### Work task
Find the lines of data that contain the string "Build", then list them.

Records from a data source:
☆ ☆ ☆ ☆

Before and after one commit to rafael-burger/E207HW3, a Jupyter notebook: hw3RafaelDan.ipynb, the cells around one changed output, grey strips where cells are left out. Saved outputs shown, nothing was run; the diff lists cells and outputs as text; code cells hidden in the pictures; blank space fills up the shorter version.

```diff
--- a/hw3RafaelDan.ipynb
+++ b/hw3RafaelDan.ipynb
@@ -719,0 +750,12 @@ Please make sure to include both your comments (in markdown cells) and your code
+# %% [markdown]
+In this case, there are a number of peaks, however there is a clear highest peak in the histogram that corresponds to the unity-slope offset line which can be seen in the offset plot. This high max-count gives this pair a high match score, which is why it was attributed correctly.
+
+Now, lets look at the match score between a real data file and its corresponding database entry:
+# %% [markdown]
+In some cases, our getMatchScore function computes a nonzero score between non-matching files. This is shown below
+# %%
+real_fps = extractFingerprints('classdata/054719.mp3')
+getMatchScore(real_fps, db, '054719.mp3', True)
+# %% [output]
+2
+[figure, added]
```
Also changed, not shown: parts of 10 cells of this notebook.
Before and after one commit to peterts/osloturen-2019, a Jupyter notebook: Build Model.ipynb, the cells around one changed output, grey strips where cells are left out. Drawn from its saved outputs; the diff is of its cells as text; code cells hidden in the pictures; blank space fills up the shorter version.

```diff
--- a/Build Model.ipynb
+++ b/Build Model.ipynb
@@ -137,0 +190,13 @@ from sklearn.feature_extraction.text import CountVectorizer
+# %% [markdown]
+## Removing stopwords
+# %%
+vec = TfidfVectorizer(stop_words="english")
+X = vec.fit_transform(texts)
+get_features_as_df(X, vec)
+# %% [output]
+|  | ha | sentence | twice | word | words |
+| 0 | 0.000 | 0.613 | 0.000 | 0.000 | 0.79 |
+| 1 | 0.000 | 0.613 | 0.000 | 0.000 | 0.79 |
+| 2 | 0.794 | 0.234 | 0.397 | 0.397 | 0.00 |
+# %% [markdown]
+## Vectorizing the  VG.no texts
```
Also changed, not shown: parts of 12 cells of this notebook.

☆ ☆ ☆ ☆

### Exercise response
Before and after one commit to peterts/osloturen-2019, a Jupyter notebook: Build Model.ipynb, the cells around one changed output, grey strips where cells are left out. Drawn from its saved outputs; the diff is of its cells as text; code cells hidden in the pictures; blank space fills up the shorter version.
--- a/Build Model.ipynb
+++ b/Build Model.ipynb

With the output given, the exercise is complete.